I am officially not great student this semester. If I get a C in most of my classes I will throw myself a party. If I make it through finals week at all it will be a miracle. It’s that kind of semester. To those of you who are not struggling I recommend you read on, this will be an eye opener. To my fellow struggling students here’s a little catharsis.
I don’t know how the semester slipped away from me. Somewhere in between that nap that I knew I shouldn’t have taken and bingeing Marvels Luke Cage it occurred to me that things were not going well. When I finally worked up the courage to peek at my midterm grades it was confirmed. I’d reached a milestone. I’d never been failing two classes at once before (and things are not looking great for the other two).
Of course it wasn’t just the times spent idle when I should have been getting familiar with my spanish textbook. It was also a semester in which two students who are part of our community passed away. It’s a semester in which I was confronted with depression and anxiety among my friends that overwhelmed me, that left me feeling scared for them and their future.

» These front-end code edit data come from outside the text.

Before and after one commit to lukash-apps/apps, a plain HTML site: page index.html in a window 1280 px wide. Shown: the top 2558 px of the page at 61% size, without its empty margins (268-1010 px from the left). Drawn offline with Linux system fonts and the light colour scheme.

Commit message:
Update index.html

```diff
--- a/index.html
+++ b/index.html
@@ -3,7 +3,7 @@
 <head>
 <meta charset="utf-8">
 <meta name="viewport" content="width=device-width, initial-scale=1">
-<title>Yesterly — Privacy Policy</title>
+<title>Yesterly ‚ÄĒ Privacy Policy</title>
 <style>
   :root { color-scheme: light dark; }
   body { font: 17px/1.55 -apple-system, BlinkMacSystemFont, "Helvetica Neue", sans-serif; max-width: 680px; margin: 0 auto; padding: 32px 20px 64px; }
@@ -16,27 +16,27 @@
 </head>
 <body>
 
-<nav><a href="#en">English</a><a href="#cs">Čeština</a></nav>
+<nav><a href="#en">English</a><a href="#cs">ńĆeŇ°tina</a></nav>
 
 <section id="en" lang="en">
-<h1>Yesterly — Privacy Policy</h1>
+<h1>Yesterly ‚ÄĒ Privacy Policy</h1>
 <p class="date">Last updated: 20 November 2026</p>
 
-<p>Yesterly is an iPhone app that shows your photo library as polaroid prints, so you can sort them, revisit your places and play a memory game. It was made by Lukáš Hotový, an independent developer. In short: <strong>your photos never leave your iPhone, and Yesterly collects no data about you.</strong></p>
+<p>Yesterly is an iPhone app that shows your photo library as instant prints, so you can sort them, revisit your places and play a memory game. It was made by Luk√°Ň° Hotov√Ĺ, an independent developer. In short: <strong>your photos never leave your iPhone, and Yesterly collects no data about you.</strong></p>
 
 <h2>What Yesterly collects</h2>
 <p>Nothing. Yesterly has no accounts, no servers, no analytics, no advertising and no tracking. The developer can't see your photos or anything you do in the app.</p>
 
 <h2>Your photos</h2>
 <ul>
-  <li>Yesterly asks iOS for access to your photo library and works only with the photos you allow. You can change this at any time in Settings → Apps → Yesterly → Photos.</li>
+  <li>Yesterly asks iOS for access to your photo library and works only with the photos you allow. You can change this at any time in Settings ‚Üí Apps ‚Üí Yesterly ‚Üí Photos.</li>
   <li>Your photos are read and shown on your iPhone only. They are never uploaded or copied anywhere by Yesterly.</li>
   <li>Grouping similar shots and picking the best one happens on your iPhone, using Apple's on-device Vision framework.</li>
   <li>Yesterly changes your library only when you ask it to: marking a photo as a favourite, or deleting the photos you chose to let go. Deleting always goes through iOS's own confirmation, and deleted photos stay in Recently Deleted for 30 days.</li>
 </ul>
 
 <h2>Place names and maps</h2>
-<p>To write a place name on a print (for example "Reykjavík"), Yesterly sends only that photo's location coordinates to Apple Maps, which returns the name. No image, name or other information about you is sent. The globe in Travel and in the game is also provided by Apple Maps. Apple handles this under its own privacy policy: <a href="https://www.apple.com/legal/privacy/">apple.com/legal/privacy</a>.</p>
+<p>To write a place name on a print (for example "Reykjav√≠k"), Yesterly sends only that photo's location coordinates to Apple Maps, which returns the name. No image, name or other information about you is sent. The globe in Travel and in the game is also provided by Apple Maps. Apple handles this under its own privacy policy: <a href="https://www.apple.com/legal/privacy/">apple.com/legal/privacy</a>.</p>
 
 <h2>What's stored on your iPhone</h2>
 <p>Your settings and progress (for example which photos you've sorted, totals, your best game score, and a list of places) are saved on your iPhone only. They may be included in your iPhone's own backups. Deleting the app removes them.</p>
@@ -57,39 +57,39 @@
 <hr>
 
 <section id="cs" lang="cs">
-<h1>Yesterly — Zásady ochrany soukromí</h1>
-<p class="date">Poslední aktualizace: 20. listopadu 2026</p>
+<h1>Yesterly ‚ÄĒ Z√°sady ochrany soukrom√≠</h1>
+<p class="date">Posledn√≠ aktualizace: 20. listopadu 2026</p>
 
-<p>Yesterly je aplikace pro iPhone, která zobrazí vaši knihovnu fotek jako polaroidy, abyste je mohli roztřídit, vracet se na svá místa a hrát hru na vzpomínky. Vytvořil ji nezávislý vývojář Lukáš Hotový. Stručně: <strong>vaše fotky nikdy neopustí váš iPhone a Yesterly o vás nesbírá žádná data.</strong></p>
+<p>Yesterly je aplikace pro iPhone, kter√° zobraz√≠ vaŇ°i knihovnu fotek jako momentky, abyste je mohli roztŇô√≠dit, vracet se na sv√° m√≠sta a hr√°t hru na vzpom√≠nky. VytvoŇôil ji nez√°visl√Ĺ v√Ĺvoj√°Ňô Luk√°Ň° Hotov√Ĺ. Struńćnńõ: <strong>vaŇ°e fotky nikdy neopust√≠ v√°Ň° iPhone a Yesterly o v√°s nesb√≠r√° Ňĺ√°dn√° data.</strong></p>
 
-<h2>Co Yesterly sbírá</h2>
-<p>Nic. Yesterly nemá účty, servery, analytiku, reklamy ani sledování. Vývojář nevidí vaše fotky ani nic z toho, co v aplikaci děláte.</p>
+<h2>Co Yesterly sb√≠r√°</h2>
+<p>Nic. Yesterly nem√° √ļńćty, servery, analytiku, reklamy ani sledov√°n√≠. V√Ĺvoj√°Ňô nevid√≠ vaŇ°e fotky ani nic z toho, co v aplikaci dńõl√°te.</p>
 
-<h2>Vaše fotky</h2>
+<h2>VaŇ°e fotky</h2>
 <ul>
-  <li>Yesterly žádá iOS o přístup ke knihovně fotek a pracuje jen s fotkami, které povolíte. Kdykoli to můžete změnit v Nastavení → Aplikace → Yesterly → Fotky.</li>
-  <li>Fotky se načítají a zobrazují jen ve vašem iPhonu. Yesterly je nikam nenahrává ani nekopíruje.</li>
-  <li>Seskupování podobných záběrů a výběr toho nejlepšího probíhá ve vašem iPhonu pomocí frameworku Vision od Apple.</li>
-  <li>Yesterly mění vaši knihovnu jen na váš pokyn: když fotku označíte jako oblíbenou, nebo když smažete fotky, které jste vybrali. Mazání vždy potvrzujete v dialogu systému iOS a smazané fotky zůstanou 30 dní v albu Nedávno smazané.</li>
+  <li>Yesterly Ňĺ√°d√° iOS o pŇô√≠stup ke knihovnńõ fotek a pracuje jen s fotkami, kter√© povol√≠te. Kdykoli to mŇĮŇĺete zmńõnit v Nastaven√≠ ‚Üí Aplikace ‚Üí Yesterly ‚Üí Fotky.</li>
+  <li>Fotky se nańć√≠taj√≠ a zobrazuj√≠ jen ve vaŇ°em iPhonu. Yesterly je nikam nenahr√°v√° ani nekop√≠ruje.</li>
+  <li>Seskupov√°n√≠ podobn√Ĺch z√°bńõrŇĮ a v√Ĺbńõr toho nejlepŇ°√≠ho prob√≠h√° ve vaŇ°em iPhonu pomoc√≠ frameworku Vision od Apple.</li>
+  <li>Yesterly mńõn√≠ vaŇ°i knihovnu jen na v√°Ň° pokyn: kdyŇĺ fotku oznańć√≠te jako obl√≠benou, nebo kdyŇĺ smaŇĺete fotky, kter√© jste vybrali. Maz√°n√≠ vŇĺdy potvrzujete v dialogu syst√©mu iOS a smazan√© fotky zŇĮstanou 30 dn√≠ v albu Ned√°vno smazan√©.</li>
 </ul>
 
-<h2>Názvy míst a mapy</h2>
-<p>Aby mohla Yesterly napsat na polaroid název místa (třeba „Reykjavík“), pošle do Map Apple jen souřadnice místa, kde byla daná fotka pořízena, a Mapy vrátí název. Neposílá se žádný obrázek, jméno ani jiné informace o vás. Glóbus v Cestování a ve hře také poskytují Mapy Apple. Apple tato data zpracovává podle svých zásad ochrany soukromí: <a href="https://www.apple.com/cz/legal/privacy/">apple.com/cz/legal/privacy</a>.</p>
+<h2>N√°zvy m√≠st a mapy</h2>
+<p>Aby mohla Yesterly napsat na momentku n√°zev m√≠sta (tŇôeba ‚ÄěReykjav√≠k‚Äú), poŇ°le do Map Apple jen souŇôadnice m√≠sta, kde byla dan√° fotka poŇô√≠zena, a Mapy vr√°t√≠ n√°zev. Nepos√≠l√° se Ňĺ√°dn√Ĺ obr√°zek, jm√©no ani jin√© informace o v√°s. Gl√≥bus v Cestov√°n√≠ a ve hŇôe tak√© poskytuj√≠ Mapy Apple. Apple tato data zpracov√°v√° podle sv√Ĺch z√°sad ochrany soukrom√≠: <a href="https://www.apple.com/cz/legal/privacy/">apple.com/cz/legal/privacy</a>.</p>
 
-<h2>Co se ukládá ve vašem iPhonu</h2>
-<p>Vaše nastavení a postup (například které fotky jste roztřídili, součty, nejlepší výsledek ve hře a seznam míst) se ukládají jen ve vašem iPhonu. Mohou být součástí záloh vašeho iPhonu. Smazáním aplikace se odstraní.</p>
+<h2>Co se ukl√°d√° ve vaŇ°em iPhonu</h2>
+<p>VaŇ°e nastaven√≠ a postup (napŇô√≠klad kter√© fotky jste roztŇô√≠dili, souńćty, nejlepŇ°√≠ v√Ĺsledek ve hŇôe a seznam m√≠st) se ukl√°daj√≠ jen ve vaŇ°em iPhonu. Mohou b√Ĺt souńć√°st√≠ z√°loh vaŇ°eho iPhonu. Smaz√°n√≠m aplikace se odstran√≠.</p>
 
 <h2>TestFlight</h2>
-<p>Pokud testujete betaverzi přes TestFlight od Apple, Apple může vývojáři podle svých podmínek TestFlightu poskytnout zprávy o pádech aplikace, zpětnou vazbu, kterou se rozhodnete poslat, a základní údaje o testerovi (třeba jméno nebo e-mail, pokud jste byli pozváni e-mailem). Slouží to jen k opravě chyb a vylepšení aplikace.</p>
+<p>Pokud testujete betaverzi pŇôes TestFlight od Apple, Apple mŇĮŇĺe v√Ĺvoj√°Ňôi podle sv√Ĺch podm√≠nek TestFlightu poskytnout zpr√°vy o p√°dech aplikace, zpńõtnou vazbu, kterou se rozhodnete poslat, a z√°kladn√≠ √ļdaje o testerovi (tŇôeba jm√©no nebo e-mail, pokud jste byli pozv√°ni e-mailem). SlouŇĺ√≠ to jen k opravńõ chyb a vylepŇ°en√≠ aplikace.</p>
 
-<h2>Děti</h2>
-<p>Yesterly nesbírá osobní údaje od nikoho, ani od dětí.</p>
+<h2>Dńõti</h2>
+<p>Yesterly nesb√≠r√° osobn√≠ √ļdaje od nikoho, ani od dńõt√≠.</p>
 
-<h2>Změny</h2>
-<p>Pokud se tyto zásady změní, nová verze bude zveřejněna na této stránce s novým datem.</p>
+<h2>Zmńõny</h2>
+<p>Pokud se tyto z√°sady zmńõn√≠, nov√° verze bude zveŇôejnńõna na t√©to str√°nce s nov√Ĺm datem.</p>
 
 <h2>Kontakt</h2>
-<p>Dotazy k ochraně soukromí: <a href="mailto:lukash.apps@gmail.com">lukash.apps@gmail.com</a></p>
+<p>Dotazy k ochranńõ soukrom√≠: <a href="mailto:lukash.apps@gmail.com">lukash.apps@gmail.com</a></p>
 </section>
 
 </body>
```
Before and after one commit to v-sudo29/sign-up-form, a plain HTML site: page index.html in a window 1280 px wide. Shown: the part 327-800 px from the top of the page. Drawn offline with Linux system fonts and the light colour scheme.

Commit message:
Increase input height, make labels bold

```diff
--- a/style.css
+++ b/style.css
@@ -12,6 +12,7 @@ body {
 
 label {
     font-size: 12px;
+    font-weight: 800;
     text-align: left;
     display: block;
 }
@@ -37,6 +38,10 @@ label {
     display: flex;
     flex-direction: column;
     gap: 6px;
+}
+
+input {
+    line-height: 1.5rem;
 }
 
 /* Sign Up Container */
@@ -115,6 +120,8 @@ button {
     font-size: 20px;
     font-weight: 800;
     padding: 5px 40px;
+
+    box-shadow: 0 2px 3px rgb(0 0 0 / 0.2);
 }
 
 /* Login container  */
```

This was the semester that reminded me that maybe I need to take better care of my own mental health. I am learning that mental health care is not something that can wait in the same way that you really shouldn’t wait to check out that cough that isn’t going away or the fever that you’ve had for two weeks.
Mental health is easy to dismiss. We so rarely acknowledge mental health care as equally important to any other form of health or sickness. When we do notice a problem we often lack the tools to confront it or to be compassionate with ourselves.
Some of my woes are the simple pains of a procrastinator. I’d rather do basically anything before homework. My classroom engagement is either frantic as I try to recover what I can of a doomed grade in classroom participation or so lackluster it must seem as if I can sleep with my eyes open to some of my professors. I spent way too much time listening to music and watching emotional you-tube videos about human nature. These are things that can be solved with some stricter adherence to a schedule and a touch more caffeine.
Then there are the things that are symptoms of problems that are a little less mundane. I don’t sleep at least two nights out of the week. Usually Sunday when I panic because I did nothing except eat and sleep all weekend and Wednesday when it occurs to me that in order to graduate I will have to complete some homework.
I sit down intending to get work done and then wake up four hours later confused and just as exhausted as when I fell asleep. When I want to sleep my brain takes the opportunity to give me a rundown of mistake I have ever made, everything I wish I had said but didn’t and everything I wanted to do but couldn’t. I feel like I’m trapped in my own head.
I wrote papers and failed to turn them in because I was so completely disappointed by what I had written. Then I lay in bed and wondered why I couldn’t be better. I get so angry and nervous that I don’t eat when I know I should. I sleep too much or not enough. I don’t remember what happens during the day and I don’t really want to because there doesn’t seem to be much worth remembering. There were days where I was filled with this incredibly certain sense of doom, not just for myself but for every single person that I saw. I couldn’t even look at other people without feeling scared and anxious.
This is by no means an account of the worst of human suffering, I still have a lot of joy and opportunity in my life. I tend to tell myself that I haven’t suffered enough to deserve help but you don’t have to have the world’s saddest story (played on the world’s tiniest violin) to ask for help or to need it. The argument that you should be grateful things aren’t worse is meant to give perspective. I used the fact that I wasn’t completely miserable all the time to avoid addressing the problem.
Berea is imperfect, there doesn’t seem to be enough counselors to meet the demand. I wasn’t sure that white counselors would understand my racial angst or that they would even be open to hear about it. However the counselors are all incredibly well trained and invested people. If you need to talk to someone immediately you will be seen. Nothing has been resolved. I have unresolved task piling up that I have yet to turn in. I haven’t registered for classes. I am still academically a mess, I’m still tired and angry and inexplicably sad but in addition to those things I’m a little hopeful which is a start.